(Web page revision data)
+-------+

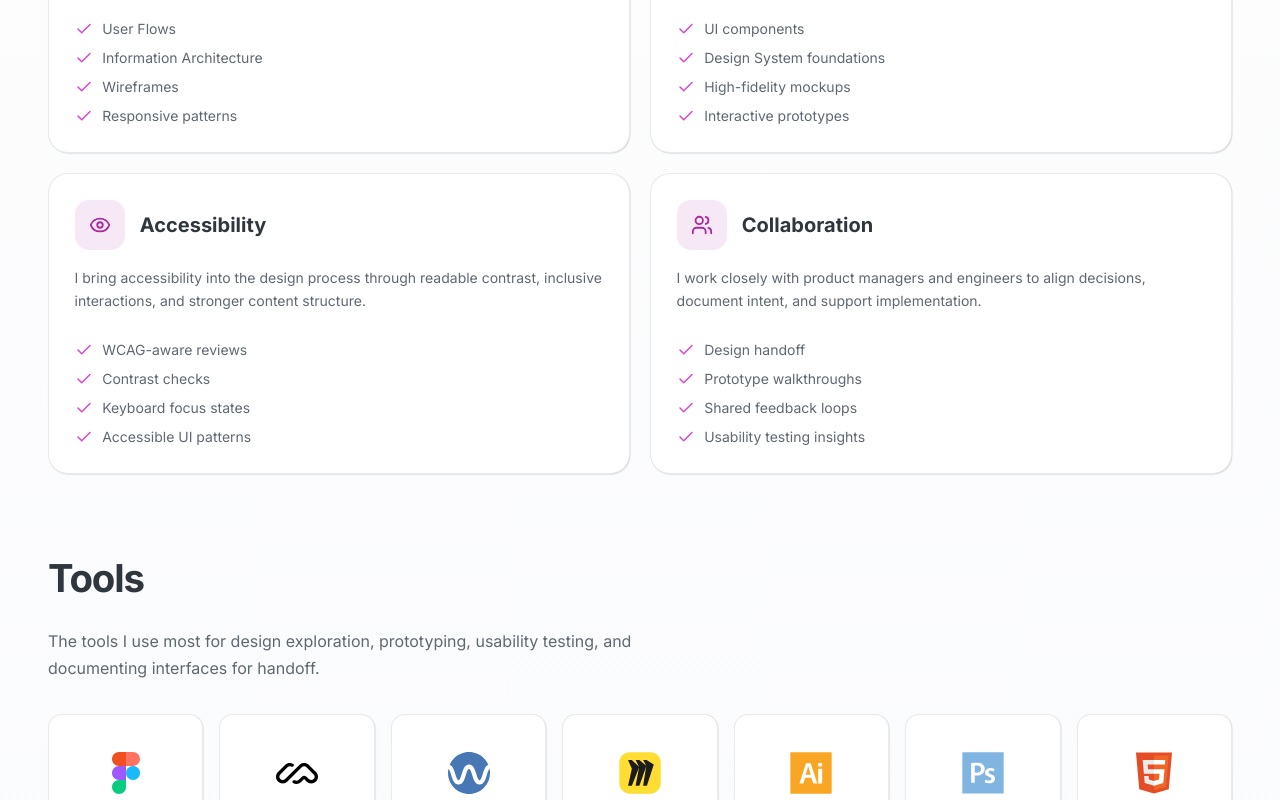
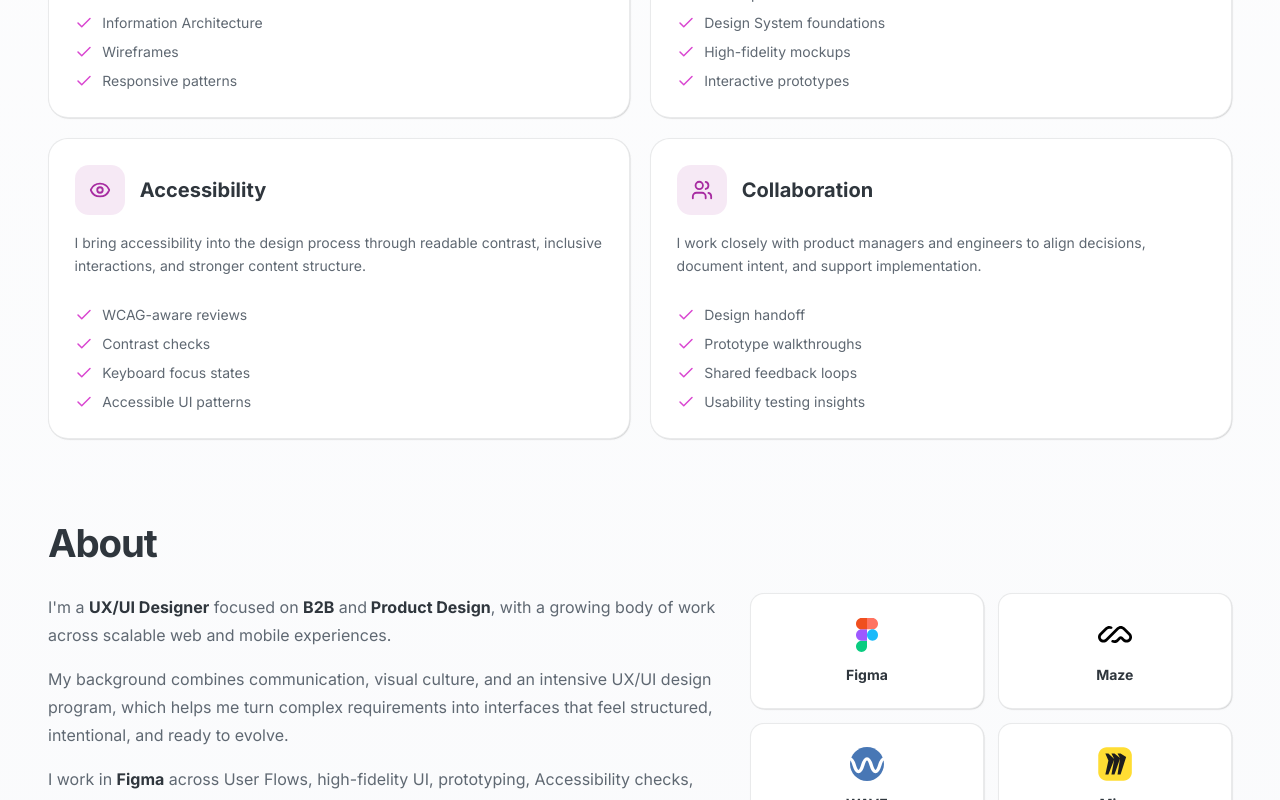
Before and after one commit to ilaria-ippolito/portfolio, a React (Vite) app: page / in a window 1280 px wide. Shown: the part 2000-2800 px from the top of the page. Built offline with nearby package versions, Linux system fonts and the light colour scheme.

Commit message:
fix: ui tweaks

```diff
--- a/src/components/SharedStyles.jsx
+++ b/src/components/SharedStyles.jsx
@@ -67,7 +67,7 @@ export const SecondaryButton = styled.button`
   justify-content: center;
   min-height: 48px;
   background: var(--color-neutral-0);
-  border: 1px solid var(--color-border-soft);
+  border: 2px solid var(--color-neutral-700);
   color: var(--color-neutral-700);
   font-size: 1rem;
   font-weight: 600;
@@ -84,7 +84,7 @@ export const SecondaryButton = styled.button`
   &:hover,
   &:focus-visible {
     background-color: var(--color-surface-tint);
-    border-color: var(--color-border-accent);
+    border-color: var(--color-neutral-700);
     color: var(--color-neutral-700);
     transform: translateY(-1px);
     box-shadow: var(--shadow-sm);
--- a/src/components/layout/Footer.jsx
+++ b/src/components/layout/Footer.jsx
@@ -123,7 +123,6 @@ const BottomRow = styled.div`
 const navItems = [
   { id: 'projects-section', label: 'Projects' },
   { id: 'skills-section', label: 'Skills' },
-  { id: 'tools-section', label: 'Tools' },
   { id: 'about-section', label: 'About' },
   { id: 'contact-section', label: 'Contact' },
 ];
--- a/src/components/layout/Header.jsx
+++ b/src/components/layout/Header.jsx
@@ -52,28 +52,6 @@ const Brand = styled.a`
 
   @media (max-width: 760px) {
     color: ${({ $menuOpen }) => ($menuOpen ? 'var(--color-accent-50)' : 'var(--color-neutral-700)')};
-  }
-`;
-
-const BrandMark = styled.span`
-  display: inline-flex;
-  align-items: center;
-  justify-content: center;
-  width: 42px;
-  height: 42px;
-  border-radius: 14px;
-  background: var(--color-primary-50);
-  border: 1px solid rgba(167, 44, 161, 0.18);
-  color: var(--color-primary-700);
-  font-weight: 800;
-  letter-spacing: 0.04em;
-
-  @media (max-width: 760px) {
-    background: ${({ $menuOpen }) =>
-      $menuOpen ? 'rgba(255, 255, 255, 0.08)' : 'var(--color-primary-50)'};
-    border-color: ${({ $menuOpen }) =>
-      $menuOpen ? 'rgba(255, 255, 255, 0.14)' : 'rgba(167, 44, 161, 0.18)'};
-    color: ${({ $menuOpen }) => ($menuOpen ? 'var(--color-accent-50)' : 'var(--color-primary-700)')};
   }
 `;
 
@@ -214,7 +192,6 @@ const Overlay = styled.button`
 const navItems = [
   { id: 'projects-section', label: 'Projects' },
   { id: 'skills-section', label: 'Skills' },
-  { id: 'tools-section', label: 'Tools' },
   { id: 'about-section', label: 'About' },
   { id: 'contact-section', label: 'Contact' },
 ];
@@ -256,9 +233,6 @@ const Header = () => {
       <CustomPaddingX>
         <HeaderInner>
           <Brand href="/" onClick={handleLogoClick} aria-label="Go to homepage" $menuOpen={menuOpen}>
-            <BrandMark aria-hidden="true" $menuOpen={menuOpen}>
-              II
-            </BrandMark>
             <BrandText>
               <BrandName>Ilaria Ippolito</BrandName>
               <BrandRole $menuOpen={menuOpen}>UX/UI Designer</BrandRole>
--- a/src/components/sections/AboutSection.jsx
+++ b/src/components/sections/AboutSection.jsx
@@ -10,11 +10,11 @@ const Section = styled.section`
 
 const Grid = styled.div`
   display: grid;
-  grid-template-columns: minmax(0, 1.3fr) minmax(280px, 0.9fr);
+  grid-template-columns: minmax(0, 1.25fr) minmax(320px, 0.9fr);
   gap: 2rem;
   align-items: start;
 
-  @media (max-width: 900px) {
+  @media (max-width: 980px) {
     grid-template-columns: 1fr;
   }
 `;
@@ -43,35 +43,56 @@ const Ctas = styled.div`
 
 const Right = styled.div`
   display: grid;
-  gap: 1rem;
+  grid-template-columns: repeat(2, minmax(0, 1fr));
+  gap: 0.85rem;
+
+  @media (max-width: 980px) {
+    grid-template-columns: repeat(auto-fit, minmax(130px, 1fr));
+  }
+
+  @media (max-width: 420px) {
+    grid-template-columns: repeat(2, minmax(0, 1fr));
+  }
 `;
 
-const InfoCard = styled.div`
+const ToolCard = styled.div`
+  display: flex;
+  flex-direction: column;
+  align-items: center;
+  justify-content: center;
+  gap: 0.75rem;
+  min-height: 116px;
   border-radius: var(--radius-md);
-  padding: 1.35rem 1.4rem;
-  border: 1px solid
-    ${({ $tone }) => ($tone === 'dark' ? 'rgba(255, 255, 255, 0.08)' : 'var(--color-border-soft)')};
-  background:
-    ${({ $tone }) =>
-      $tone === 'dark'
-        ? 'var(--color-neutral-900)'
-        : $tone === 'soft'
-          ? 'var(--color-primary-50)'
-          : 'var(--color-neutral-0)'};
-  color: ${({ $tone }) => ($tone === 'dark' ? 'var(--color-accent-50)' : 'var(--color-neutral-700)')};
+  padding: 0.9rem;
+  border: 1px solid var(--color-border-soft);
+  background: var(--color-neutral-0);
   box-shadow: var(--shadow-sm);
 `;
 
-const InfoTitle = styled.h3`
-  margin: 0 0 0.35rem;
-  font-size: 1.05rem;
+const ToolIcon = styled.img`
+  width: 34px;
+  height: 34px;
+  object-fit: contain;
 `;
 
-const InfoText = styled.p`
+const ToolLabel = styled.span`
   margin: 0;
-  line-height: 1.65;
-  color: ${({ $tone }) => ($tone === 'dark' ? 'rgba(255, 255, 255, 0.78)' : 'var(--color-neutral-500)')};
+  color: var(--color-neutral-700);
+  font-size: var(--type-body-sm);
+  font-weight: 700;
+  text-align: center;
 `;
+
+const tools = [
+  { name: 'Figma', src: 'assets/img/icons/Figma.svg' },
+  { name: 'Maze', src: 'assets/img/icons/Maze.svg' },
+  { name: 'WAVE', src: 'assets/img/icons/Wave.svg' },
+  { name: 'Miro', src: 'assets/img/icons/Miro.svg' },
+  { name: 'Illustrator', src: 'assets/img/icons/Adobe_Illustrator.svg' },
+  { name: 'Photoshop', src: 'assets/img/icons/Adobe_Photoshop.svg' },
+  { name: 'HTML', src: 'assets/img/icons/HTML5.svg' },
+  { name: 'CSS', src: 'assets/img/icons/CSS3.svg' },
+];
 
 const AboutSection = ({ id = 'about-section' }) => (
   <Section id={id}>
@@ -118,30 +139,13 @@ const AboutSection = ({ id = 'about-section' }) => (
         </Ctas>
       </Left>
 
-      <Right>
-        <InfoCard $tone="dark">
-          <InfoTitle>Focus</InfoTitle>
-          <InfoText $tone="dark">
-            B2B and product experiences for web and mobile, with special attention to structure,
-            direction, and scalability.
-          </InfoText>
-        </InfoCard>
-
-        <InfoCard $tone="soft">
-          <InfoTitle>Strengths</InfoTitle>
-          <InfoText>
-            User Flows, Accessibility, Design System thinking, high-fidelity UI, prototyping,
-            and usability testing.
-          </InfoText>
-        </InfoCard>
-
-        <InfoCard>
-          <InfoTitle>Collaboration</InfoTitle>
-          <InfoText>
-            Comfortable working with PMs and engineers through iteration, feedback, and handoff
-            to keep product decisions grounded and buildable.
-          </InfoText>
-        </InfoCard>
+      <Right aria-label="Design and prototyping tools">
+        {tools.map((tool) => (
+          <ToolCard key={tool.name}>
+            <ToolIcon src={tool.src} alt="" loading="lazy" aria-hidden="true" />
+            <ToolLabel>{tool.name}</ToolLabel>
+          </ToolCard>
+        ))}
       </Right>
     </Grid>
   </Section>
--- a/src/components/sections/CollabSection.jsx
+++ b/src/components/sections/CollabSection.jsx
@@ -20,13 +20,6 @@ const Grid = styled.div`
 
 const Left = styled.div`
   max-width: 45rem;
-`;
-
-const Headline = styled.h3`
-  margin: 0 0 1rem;
-  font-size: clamp(1.3rem, 2.2vw, 1.75rem);
-  color: var(--color-neutral-700);
-  line-height: 1.3;
 `;
 
 const Intro = styled.p`
@@ -119,7 +112,6 @@ const CollabSection = ({ id = 'contact-section' }) => (
     </HighlightedHeading>
     <Grid>
       <Left>
-        <Headline>Open to product teams that value thoughtful product design and strong execution.</Headline>
         <Intro>
           I’m interested in UX/UI and product design opportunities where I can help shape
           scalable digital experiences, collaborate across disciplines, and bring steady design
--- a/src/components/sections/HeroSection.jsx
+++ b/src/components/sections/HeroSection.jsx
@@ -14,15 +14,6 @@ const Section = styled.section`
 
 const Content = styled.div`
   max-width: 56rem;
-`;
-
-const Eyebrow = styled.p`
-  margin: 0 0 1rem;
-  font-size: var(--type-body-sm);
-  font-weight: 700;
-  letter-spacing: 0.08em;
-  text-transform: uppercase;
-  color: var(--color-primary-700);
 `;
 
 const Title = styled.h1`
@@ -76,7 +67,6 @@ const Hero = () => {
   return (
     <Section>
       <Content>
-        <Eyebrow>Ilaria Ippolito</Eyebrow>
         <Title>UX/UI designer for digital products that feel clear and ready to scale.</Title>
         <Summary>
           I design web and mobile experiences with strong structure, accessible patterns, and
--- a/src/components/sections/StackSection.jsx
+++ /dev/null
@@ -1,80 +0,0 @@
-import React from 'react';
-import styled from 'styled-components';
-import { HighlightedHeading, SectionTitle } from '../SharedStyles';
-
-const ToolsWrapper = styled.section`
-  margin-top: var(--section-space);
-`;
-
-const Intro = styled.p`
-  margin: 0 0 2rem;
-  max-width: 40rem;
-  color: var(--color-neutral-500);
-  line-height: 1.7;
-`;
-
-const Grid = styled.div`
-  display: grid;
-  grid-template-columns: repeat(auto-fit, minmax(140px, 1fr));
-  gap: 1rem;
-`;
-
-const Item = styled.div`
-  display: flex;
-  flex-direction: column;
-  align-items: center;
-  justify-content: center;
-  gap: 0.9rem;
-  min-height: 156px;
-  background: var(--color-neutral-0);
-  border: 1px solid var(--color-border-soft);
-  border-radius: var(--radius-md);
-  padding: 1rem;
-  box-shadow: var(--shadow-sm);
-`;
-
-const Icon = styled.img`
-  width: 42px;
-  height: 42px;
-  object-fit: contain;
-`;
-
-const Label = styled.span`
-  font-size: var(--type-body);
-  font-weight: 700;
-  text-align: center;
-  color: var(--color-neutral-700);
-`;
-
-const tools = [
-  { name: 'Figma', src: 'assets/img/icons/Figma.svg' },
-  { name: 'Maze', src: 'assets/img/icons/Maze.svg' },
-  { name: 'WAVE', src: 'assets/img/icons/Wave.svg' },
-  { name: 'Miro', src: 'assets/img/icons/Miro.svg' },
-  { name: 'Illustrator', src: 'assets/img/icons/Adobe_Illustrator.svg' },
-  { name: 'Photoshop', src: 'assets/img/icons/Adobe_Photoshop.svg' },
-  { name: 'HTML', src: 'assets/img/icons/HTML5.svg' },
-  { name: 'CSS', src: 'assets/img/icons/CSS3.svg' },
-];
-
-const StackSection = ({ id }) => (
-  <ToolsWrapper id={id}>
-    <HighlightedHeading>
-      <SectionTitle>Tools</SectionTitle>
-    </HighlightedHeading>
-    <Intro>
-      The tools I use most for design exploration, prototyping, usability testing, and
-      documenting interfaces for handoff.
-    </Intro>
-    <Grid>
-      {tools.map((tool) => (
-        <Item key={tool.name}>
-          <Icon src={tool.src} alt={tool.name} loading="lazy" />
-          <Label>{tool.name}</Label>
-        </Item>
-      ))}
-    </Grid>
-  </ToolsWrapper>
-);
-
-export default StackSection;
--- a/src/pages/HomePage.jsx
+++ b/src/pages/HomePage.jsx
@@ -1,5 +1,4 @@
 import Layout from '../components/layout/Layout';
-import StackSection from '../components/sections/StackSection';
 import ServicesSection from '../components/sections/ServicesSection';
 import FeaturedProjects from '../components/sections/FeaturedProjects';
 import AboutSection from '../components/sections/AboutSection';
@@ -12,7 +11,6 @@ const HomePage = () => {
       <HeroSection />
       <FeaturedProjects id="projects-section" />
       <ServicesSection id="skills-section" />
-      <StackSection id="tools-section" />
       <AboutSection id="about-section" />
       <CollabSection id="contact-section" />
     </Layout>
```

+-------+

Exercise:
Would you please copy every line in the data that contains the word "height"?

Reply:
   min-height: 48px;
-  height: 42px;
+  min-height: 116px;
+  height: 34px;
-  line-height: 1.65;
-  line-height: 1.3;
-  line-height: 1.7;
-  min-height: 156px;
-  height: 42px;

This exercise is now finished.